-- SUPPLIED MATERIAL follows --

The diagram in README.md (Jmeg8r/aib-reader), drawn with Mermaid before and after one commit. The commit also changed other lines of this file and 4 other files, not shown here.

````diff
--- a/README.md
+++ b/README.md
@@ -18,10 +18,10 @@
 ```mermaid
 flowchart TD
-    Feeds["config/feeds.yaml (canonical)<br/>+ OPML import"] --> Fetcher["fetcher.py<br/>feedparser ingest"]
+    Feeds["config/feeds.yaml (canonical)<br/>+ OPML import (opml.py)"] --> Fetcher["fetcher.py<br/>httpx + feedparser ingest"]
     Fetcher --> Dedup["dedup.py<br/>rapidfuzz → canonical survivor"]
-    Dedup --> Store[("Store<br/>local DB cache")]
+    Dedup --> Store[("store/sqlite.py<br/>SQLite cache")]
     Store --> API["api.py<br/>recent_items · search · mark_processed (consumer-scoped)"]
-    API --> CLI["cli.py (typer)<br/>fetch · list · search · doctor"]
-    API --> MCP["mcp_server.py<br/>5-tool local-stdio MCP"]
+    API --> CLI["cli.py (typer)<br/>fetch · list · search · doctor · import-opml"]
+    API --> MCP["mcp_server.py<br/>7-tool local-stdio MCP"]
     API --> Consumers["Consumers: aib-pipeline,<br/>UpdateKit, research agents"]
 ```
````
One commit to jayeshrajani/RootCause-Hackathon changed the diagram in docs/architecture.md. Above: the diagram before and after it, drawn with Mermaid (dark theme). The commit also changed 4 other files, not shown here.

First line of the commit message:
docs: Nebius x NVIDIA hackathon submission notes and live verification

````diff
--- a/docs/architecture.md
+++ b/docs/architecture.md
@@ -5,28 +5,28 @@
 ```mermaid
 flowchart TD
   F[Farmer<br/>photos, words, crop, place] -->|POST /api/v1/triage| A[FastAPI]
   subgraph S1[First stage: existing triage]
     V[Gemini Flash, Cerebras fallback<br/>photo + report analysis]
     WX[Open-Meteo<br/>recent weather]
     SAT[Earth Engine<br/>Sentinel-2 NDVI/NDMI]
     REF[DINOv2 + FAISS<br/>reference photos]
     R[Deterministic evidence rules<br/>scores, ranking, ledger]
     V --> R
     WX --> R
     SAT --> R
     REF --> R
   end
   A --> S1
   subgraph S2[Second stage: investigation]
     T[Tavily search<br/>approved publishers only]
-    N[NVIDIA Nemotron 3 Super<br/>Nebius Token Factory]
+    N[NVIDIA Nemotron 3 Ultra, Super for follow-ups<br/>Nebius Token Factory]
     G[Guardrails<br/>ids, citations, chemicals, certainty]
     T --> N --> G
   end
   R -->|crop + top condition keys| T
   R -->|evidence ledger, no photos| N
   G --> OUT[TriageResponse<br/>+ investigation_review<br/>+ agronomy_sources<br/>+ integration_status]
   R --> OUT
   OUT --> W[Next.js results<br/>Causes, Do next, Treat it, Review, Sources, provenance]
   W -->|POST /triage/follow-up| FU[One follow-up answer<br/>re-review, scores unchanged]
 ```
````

-- SUPPLIED MATERIAL concluded --

### WORK REQUEST
Each line above that carries the string "Dedup" has to be returned.

### ANSWER BOX
     Fetcher --> Dedup["dedup.py<br/>rapidfuzz → canonical survivor"]
-    Dedup --> Store[("Store<br/>local DB cache")]
+    Dedup --> Store[("store/sqlite.py<br/>SQLite cache")]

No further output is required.